Scan the lines below for "only" and copy the matches.

[[ AVAILABLE DATA, beginning ]]

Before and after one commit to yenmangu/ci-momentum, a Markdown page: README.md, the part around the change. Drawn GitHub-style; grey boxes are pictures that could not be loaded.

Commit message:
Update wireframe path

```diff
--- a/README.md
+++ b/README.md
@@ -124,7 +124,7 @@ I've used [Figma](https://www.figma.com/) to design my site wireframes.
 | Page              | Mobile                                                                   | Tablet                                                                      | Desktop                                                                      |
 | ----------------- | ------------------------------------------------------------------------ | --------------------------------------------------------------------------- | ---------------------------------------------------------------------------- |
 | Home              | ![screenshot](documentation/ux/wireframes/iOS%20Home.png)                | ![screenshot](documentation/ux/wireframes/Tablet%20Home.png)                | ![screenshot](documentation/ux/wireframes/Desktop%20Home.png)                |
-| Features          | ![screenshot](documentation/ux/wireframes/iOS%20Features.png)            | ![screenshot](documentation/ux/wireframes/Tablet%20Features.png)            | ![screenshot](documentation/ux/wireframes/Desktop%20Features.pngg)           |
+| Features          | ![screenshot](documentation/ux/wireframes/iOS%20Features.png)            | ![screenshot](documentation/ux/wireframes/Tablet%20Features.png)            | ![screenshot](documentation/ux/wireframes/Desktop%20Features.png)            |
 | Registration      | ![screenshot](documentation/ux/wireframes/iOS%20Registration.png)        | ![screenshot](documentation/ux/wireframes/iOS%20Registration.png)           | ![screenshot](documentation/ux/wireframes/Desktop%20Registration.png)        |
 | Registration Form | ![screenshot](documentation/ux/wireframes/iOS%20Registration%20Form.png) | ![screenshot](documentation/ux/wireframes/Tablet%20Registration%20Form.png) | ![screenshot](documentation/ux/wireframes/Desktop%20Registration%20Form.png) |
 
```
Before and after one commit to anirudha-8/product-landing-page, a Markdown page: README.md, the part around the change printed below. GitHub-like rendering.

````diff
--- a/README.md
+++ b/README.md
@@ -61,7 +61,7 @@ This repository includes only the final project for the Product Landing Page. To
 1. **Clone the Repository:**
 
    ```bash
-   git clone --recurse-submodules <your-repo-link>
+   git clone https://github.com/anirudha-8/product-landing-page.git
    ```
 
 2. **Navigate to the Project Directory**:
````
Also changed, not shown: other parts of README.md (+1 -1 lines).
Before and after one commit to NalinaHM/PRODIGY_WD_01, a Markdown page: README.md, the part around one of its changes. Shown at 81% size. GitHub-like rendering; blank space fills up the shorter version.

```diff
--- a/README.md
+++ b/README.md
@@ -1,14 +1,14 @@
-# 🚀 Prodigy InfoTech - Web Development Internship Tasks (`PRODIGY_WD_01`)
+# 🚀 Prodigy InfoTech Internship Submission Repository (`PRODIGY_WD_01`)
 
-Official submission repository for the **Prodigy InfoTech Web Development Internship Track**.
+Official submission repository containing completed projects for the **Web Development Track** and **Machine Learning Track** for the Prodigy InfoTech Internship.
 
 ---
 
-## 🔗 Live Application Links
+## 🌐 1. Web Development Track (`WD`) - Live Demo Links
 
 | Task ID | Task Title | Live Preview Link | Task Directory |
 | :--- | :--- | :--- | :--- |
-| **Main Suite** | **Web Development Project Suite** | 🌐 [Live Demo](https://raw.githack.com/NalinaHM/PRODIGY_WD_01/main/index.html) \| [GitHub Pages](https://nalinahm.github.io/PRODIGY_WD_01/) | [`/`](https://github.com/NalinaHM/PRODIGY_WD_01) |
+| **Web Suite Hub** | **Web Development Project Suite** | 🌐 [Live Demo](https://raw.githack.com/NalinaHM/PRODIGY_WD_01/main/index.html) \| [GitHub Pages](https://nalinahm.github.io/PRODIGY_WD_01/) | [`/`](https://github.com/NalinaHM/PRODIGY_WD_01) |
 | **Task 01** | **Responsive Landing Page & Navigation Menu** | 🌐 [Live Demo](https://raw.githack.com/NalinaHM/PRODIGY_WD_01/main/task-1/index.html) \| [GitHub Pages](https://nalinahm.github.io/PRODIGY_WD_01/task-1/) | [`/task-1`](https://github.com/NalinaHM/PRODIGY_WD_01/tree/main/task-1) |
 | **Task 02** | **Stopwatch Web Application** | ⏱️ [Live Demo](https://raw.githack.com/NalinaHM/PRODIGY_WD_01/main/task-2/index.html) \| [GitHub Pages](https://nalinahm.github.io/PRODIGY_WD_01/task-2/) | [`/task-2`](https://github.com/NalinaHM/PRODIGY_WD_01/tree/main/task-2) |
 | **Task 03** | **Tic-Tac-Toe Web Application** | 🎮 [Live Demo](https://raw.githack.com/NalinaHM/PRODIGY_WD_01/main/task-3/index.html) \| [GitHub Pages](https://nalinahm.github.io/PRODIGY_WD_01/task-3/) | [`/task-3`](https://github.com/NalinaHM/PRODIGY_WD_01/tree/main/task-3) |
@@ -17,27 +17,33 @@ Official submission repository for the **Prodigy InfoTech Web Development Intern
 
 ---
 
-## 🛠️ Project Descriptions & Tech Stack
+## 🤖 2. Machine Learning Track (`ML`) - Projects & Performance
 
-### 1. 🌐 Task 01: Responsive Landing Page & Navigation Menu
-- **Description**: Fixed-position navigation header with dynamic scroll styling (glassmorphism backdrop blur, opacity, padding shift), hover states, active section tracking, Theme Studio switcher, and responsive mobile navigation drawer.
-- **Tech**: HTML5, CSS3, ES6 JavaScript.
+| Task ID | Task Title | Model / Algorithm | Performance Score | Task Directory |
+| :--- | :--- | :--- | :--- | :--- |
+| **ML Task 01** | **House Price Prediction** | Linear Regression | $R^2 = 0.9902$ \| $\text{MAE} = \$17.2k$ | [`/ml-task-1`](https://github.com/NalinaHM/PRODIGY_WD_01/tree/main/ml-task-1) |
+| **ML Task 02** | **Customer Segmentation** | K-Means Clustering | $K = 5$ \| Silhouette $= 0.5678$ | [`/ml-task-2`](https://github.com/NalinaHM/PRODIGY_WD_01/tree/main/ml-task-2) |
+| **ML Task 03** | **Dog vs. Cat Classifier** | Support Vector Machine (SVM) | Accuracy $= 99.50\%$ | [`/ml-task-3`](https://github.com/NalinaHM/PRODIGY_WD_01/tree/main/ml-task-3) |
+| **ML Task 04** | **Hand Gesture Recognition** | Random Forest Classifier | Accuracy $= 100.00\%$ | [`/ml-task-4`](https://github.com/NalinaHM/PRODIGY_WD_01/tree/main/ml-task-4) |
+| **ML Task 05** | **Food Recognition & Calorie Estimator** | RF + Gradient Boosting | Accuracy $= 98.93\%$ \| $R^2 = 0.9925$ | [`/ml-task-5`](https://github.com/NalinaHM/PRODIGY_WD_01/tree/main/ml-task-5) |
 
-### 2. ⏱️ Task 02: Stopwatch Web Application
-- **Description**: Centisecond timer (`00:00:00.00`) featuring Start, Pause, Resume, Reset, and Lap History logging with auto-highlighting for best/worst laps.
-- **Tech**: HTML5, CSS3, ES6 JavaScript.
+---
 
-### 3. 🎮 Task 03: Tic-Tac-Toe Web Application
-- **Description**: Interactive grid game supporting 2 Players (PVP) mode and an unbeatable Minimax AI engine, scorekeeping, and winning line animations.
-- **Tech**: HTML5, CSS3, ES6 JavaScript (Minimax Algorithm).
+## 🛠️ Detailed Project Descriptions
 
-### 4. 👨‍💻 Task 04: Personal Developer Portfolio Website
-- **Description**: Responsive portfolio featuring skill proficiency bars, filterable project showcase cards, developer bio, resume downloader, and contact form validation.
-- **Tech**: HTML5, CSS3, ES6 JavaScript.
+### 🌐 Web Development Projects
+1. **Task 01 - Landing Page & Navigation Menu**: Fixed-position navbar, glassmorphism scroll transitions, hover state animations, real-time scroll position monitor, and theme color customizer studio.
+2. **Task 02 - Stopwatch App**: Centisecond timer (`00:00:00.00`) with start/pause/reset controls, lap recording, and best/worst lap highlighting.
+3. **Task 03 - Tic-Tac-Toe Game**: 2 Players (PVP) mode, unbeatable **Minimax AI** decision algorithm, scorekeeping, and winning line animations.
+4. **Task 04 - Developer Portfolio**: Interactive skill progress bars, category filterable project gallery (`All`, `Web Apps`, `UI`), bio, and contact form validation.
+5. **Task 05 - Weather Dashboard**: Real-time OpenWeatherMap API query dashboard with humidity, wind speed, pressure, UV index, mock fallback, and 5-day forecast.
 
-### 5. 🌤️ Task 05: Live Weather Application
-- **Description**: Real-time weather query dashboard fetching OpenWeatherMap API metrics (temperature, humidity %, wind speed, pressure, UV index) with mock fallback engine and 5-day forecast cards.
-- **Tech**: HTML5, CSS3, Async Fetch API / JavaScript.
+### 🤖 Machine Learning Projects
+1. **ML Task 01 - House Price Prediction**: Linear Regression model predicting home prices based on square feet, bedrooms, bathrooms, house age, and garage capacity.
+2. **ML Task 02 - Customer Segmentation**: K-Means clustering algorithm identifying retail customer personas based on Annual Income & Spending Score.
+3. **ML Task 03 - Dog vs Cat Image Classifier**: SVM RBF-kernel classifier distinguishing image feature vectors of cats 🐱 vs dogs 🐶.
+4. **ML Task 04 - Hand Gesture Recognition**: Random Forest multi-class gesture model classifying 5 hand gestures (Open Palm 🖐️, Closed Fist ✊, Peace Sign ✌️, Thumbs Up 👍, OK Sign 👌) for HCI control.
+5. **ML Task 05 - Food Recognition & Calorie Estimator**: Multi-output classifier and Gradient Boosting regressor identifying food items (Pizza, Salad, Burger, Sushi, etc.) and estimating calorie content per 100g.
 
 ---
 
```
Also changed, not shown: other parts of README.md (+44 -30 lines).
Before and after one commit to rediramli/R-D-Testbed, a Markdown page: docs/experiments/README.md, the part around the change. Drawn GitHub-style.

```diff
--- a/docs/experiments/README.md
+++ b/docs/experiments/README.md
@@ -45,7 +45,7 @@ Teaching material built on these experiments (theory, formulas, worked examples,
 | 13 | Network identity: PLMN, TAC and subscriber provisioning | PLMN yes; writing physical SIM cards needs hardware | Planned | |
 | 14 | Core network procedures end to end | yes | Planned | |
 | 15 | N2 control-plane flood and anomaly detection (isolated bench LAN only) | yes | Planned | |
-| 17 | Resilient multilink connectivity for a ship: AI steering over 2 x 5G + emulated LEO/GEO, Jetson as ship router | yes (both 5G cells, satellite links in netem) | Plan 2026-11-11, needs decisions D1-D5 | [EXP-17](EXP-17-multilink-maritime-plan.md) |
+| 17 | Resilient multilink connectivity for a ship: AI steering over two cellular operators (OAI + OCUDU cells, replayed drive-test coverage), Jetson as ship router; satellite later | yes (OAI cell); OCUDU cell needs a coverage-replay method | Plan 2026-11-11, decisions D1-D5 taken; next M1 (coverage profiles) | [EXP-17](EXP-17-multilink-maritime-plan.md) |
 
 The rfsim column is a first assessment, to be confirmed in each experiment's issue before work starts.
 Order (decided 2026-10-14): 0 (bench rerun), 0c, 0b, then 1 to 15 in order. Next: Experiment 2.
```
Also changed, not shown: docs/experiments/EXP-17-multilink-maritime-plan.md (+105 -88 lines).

[[ AVAILABLE DATA, end ]]

SOLVED PROBLEM >>
@@ -61,7 +61,7 @@ This repository includes only the final project for the Product Landing Page. To
 | 15 | N2 control-plane flood and anomaly detection (isolated bench LAN only) | yes | Planned | |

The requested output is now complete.